Networking is a vital skill for furthering your career and career prospects. Many PhD students make the mistake of thinking that networking is only necessary in the business world, but connections can be incredibly beneficial in the academic world as well. Your network could be future colleagues, supervisors, or collaborators. If you’re someone who doesn't like meeting new people or hates the idea of “selling themself”, these are some easy things you can do to start networking in a way that feels genuine.
1. Make the Most Out of Conferences
For most academics, and especially PhD students and postdocs, conferences are the main way you will build your network. Conferences are a great way to meet many new people in your field. While you may not know anyone at a smaller conference, you likely won’t be the only person from your lab or department attending a major conference. If you’re still early in your PhD you may not know many people outside of your university, however, your colleagues and supervisor will. By sticking with them at the start, you will be introduced to the people in their network. If you’re attending a conference solo, strike up a conversation with a fellow solo conference goer. When in doubt, asking what the best paper they’ve seen so far is an easy icebreaker.

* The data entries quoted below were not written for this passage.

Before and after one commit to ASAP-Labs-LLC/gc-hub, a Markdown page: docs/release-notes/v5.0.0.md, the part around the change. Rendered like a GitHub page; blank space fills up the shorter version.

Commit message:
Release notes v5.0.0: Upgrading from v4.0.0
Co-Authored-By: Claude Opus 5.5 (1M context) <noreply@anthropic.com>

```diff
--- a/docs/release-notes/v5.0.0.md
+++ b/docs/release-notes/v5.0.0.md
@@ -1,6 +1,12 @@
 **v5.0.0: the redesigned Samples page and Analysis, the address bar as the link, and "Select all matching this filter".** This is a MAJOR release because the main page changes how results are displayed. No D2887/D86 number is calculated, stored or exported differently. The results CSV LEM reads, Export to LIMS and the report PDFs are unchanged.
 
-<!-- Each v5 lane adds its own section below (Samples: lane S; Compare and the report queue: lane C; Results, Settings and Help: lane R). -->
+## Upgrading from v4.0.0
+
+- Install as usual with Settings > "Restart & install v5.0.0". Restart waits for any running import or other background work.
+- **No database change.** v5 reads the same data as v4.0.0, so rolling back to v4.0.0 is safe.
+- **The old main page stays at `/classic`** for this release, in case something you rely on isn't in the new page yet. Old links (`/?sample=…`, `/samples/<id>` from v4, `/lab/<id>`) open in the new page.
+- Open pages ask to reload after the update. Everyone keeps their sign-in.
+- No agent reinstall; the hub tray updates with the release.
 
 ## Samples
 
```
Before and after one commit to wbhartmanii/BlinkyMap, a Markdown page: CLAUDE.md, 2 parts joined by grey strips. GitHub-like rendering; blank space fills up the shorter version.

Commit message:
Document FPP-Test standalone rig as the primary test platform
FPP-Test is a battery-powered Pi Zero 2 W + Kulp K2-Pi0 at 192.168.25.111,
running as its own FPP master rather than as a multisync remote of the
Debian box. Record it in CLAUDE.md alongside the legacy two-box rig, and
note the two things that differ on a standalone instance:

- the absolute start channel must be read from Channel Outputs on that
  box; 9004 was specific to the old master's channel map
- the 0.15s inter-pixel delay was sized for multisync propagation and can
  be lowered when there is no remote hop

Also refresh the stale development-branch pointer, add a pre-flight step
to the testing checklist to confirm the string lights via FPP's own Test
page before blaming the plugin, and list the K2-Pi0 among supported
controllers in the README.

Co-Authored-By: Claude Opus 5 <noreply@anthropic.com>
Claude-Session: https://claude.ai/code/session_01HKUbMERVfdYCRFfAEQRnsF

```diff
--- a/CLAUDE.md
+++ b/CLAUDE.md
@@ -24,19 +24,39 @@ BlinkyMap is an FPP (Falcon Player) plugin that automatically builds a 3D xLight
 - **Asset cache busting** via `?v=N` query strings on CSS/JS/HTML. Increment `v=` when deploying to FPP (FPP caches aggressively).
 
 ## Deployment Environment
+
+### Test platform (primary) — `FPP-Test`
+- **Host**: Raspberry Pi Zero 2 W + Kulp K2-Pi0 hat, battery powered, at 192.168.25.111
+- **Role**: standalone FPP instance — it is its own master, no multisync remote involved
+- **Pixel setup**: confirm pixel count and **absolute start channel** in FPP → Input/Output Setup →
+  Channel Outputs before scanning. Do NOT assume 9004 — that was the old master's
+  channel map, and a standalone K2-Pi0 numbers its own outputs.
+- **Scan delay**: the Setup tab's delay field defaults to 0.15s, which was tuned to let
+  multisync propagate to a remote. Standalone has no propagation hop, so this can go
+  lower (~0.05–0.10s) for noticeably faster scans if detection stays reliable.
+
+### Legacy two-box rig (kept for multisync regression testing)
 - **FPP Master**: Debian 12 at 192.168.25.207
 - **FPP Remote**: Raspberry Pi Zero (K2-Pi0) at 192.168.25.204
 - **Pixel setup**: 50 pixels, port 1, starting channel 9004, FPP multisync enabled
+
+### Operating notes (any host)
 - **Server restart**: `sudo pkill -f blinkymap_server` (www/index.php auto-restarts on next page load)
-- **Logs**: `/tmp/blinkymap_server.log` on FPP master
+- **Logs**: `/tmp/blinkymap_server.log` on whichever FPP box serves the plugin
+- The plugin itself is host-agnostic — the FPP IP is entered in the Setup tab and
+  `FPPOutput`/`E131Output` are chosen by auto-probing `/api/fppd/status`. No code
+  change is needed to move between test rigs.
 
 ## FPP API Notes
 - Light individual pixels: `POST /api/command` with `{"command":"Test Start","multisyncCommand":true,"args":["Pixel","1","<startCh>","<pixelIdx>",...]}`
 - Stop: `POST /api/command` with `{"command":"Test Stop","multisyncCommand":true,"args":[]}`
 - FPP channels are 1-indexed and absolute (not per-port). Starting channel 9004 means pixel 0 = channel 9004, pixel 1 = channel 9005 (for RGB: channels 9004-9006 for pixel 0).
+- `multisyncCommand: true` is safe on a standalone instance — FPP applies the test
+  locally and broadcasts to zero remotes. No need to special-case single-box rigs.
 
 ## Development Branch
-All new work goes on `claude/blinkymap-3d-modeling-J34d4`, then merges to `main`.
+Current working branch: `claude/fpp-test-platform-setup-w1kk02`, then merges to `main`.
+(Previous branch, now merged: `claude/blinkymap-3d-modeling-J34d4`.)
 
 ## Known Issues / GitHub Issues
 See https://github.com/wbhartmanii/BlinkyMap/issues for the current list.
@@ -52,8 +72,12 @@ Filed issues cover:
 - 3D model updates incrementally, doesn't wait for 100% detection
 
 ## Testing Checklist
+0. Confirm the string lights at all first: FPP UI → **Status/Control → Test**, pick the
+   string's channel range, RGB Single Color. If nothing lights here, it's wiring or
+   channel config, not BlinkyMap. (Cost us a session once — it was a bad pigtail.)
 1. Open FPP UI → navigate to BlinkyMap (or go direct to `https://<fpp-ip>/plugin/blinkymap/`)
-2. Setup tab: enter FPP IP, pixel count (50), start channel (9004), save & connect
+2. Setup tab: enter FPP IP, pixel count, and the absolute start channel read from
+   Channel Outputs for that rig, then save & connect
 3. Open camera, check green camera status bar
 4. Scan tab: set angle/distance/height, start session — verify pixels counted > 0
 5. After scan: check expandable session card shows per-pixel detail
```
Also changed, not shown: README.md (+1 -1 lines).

Now, just saying “hi” or exchanging business cards doesn’t count as making a contact. You need to actually have a conversation with these people. Coffee breaks and dinners are the perfect places to talk to your new contacts and get to know them better. You don’t have to talk to every single person, but try and make a real connection with a few. That way when you go to your next conference, even if no one else from your lab or department is going, you will have some contacts of your own to meet up with.
2. Don’t Neglect Your Peers
When you’re at conferences don’t focus solely on high-level contact. Networking should be horizontal as well as vertical. Making connections with your fellow PhD students (especially those at other institutions) is equally valuable. They can give you the insider’s perspective on their department and support for your next career move.
3. Go to Guest Lectures
If your supervisor or department is bringing someone in for a guest lecture, they will take the guest lecturer out to dinner before or after their talk. Interested grad students are often invited to attend these dinners too. If you conduct research in the same area or are genuinely interested in this person’s work, this is a great opportunity to make a connection with them in a smaller group and more informal setting.
4. Informational Interviews
Informational interviews are an often overlooked way to build your network and gain valuable insights into a new field, institution or company. They’re a useful tool for PhD students debating whether to do a postdoc or looking for a postdoc in a new field. Admittedly this networking technique is not as easy as the others on this list, but once you’ve done a few you’ll understand why it made the list.
5. Keep in Touch
Once you’ve made contacts through conferences, your peers, guest speakers, and informational interviews, it’s important to maintain them. The simplest way to start is with a follow-up email after the event is over. When you get back from a conference, send a quick message to the new people you met. You should also do the same for the guest speakers you meet with and send thank you emails to your informational interview subjects. Then, keep in touch. Send them a quick message to see if they’re going to the next annual conference rolls or a congratulate them on a new publication. Over time, they can become an integral part of your network.